The COVID-19 pandemic and protests over the police killing of George Floyd, an unarmed African-American man in Minneapolis, have eclipsed many other major news stories. But according to the Rev. Alison Cornish, executive director at Pennsylvania Interfaith Power and Light, the long history of systemic racism sparking nationwide protests is part of the climate crisis, too.
“We know that people with fewer resources and less power and who are more oppressed are going to be people deeply affected by climate,” Cornish said.
She said the challenge is to confront racism and climate change not as separate problems, but as related crisis that must be dealt with as a whole to save the planet and each other.
Cornish said Interfaith Power and Light is composed of people from a wide spectrum of religious beliefs, including evangelicals, Catholics, Protestants, Jews and Muslims
“We come together because we feel stronger in numbers and in voice if we set aside some of the ways in which we differ and find ways in which we agree because we all know that our earth is in peril,” she said.
She added the faith community sees climate change as a moral and ethical issue based in their commitment to good stewardship of the earth and its people.

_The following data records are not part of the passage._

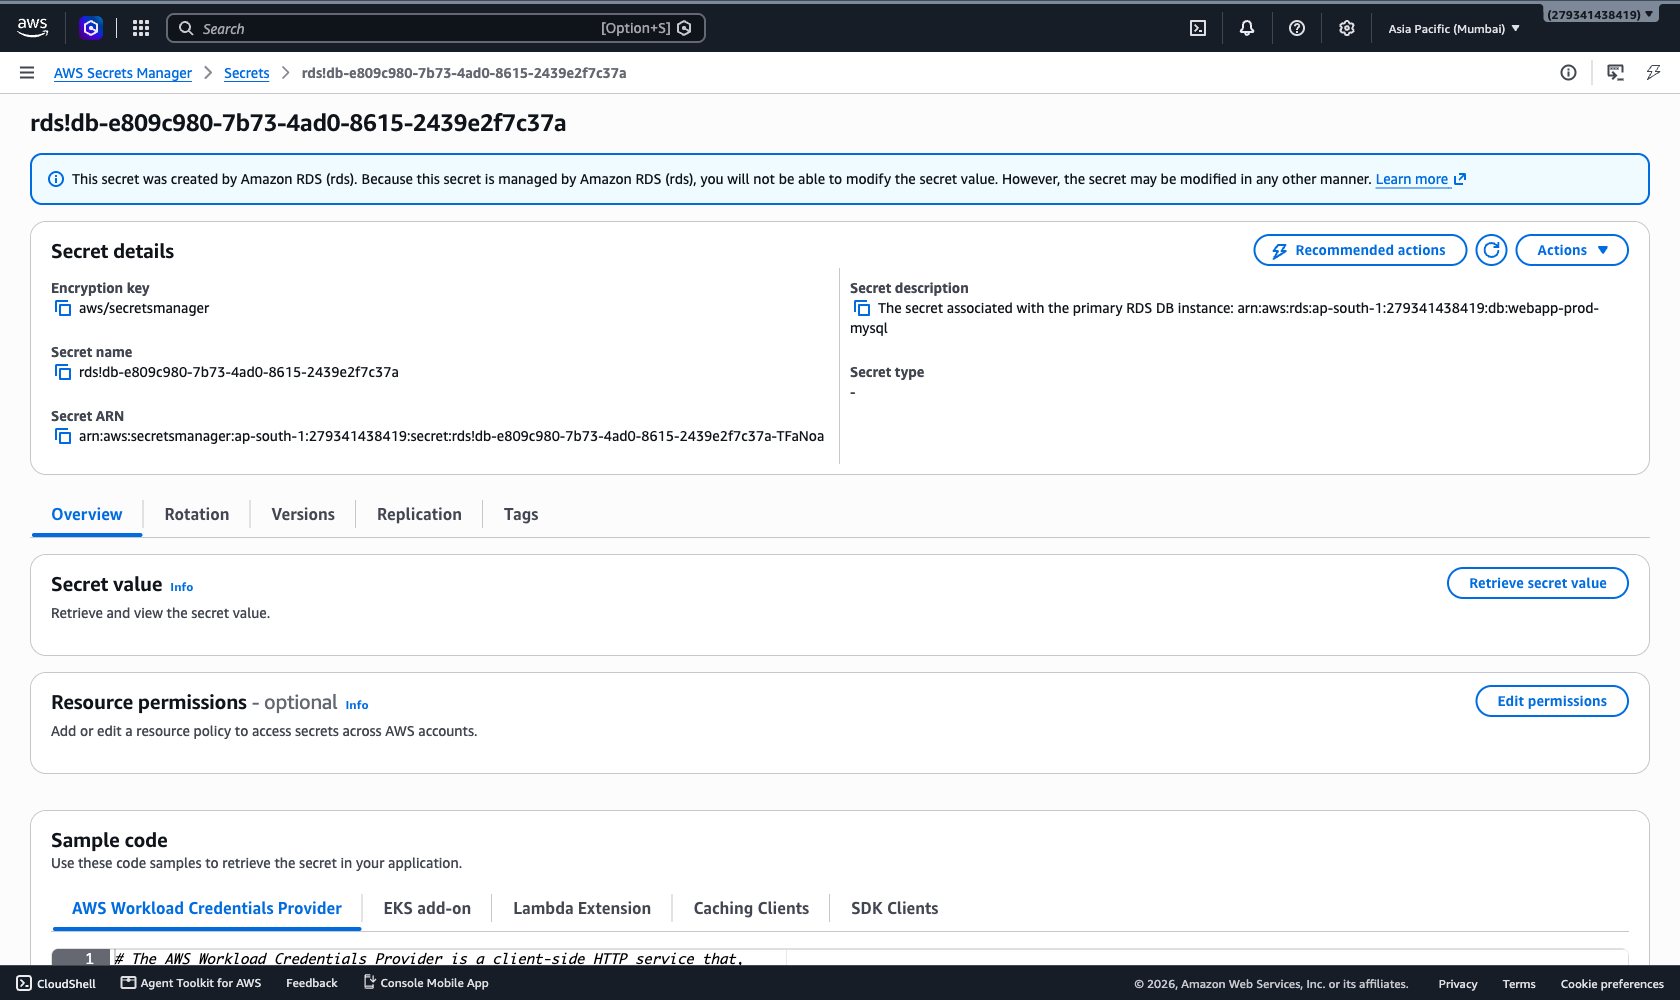
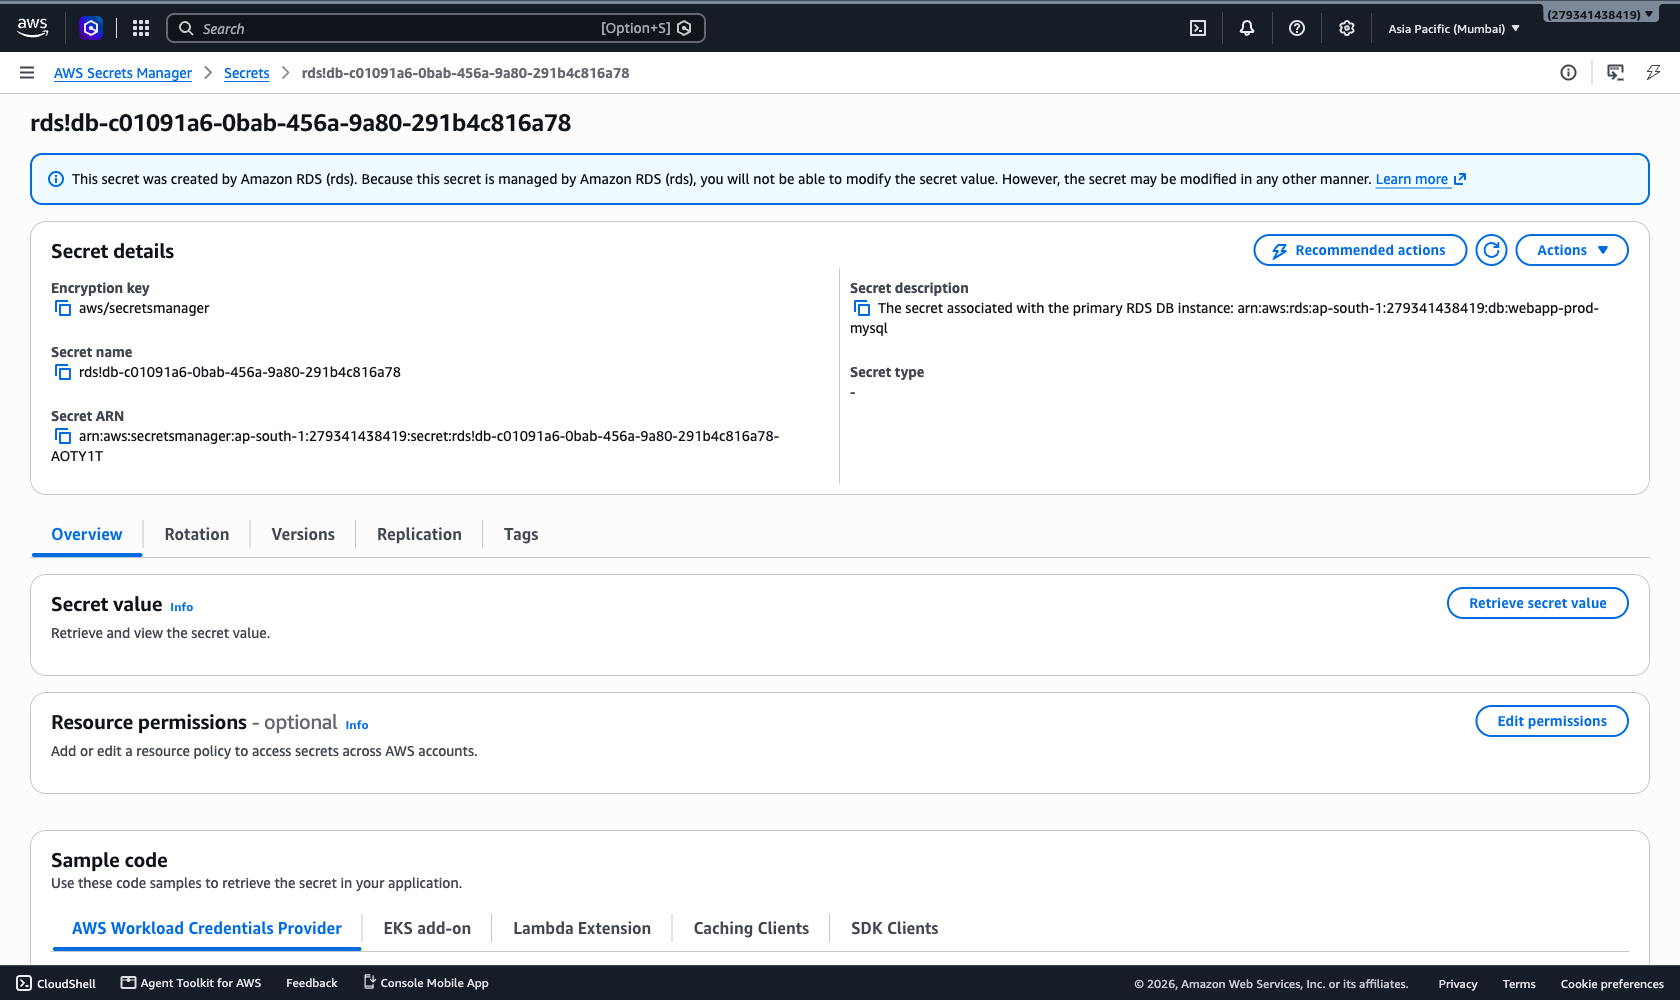
Refresh screenshots after the MySQL 8.4 move

diff --git a/docs/screenshots/README.md b/docs/screenshots/README.md
@@ -18,7 +18,7 @@ Both instances healthy, one in each AZ.
 ![Auto Scaling Group](03-asg.png)
 
 ### 4. RDS MySQL
-Encrypted storage, credentials managed in Secrets Manager, custom parameter group that requires TLS.
+MySQL 8.4 (LTS), encrypted storage, credentials managed in Secrets Manager, custom parameter group that requires TLS.
 
 ![RDS](04-rds.png)
 
@@ -40,6 +40,6 @@ GitHub has Actions disabled on this account at the moment (a support ticket is o
 ![Application workflow](08-workflow-app.png)
 
 ### 9. Terraform
-Output of the last apply, then a fresh plan against the live account: no changes, so the infrastructure matches the code.
+The apply that moved the database to MySQL 8.4, then a fresh plan against the live account: no changes, so the infrastructure matches the code.
 
 ![Terraform apply and plan](09-terraform-apply.png)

Cornish noted that Interfaith Power and Light began by looking at ways congregations could use energy efficiency and renewable energy to cut their carbon footprints. But the mission has expanded to include advocacy that goes beyond the faith community.
“We help people track the issues at the state and federal level that will help transition us in a just way to a new energy future,” she said.
She said faith communities perform functions that are desperately needed now — helping people to grieve what is being lost, to join in common efforts and to find hope for the future.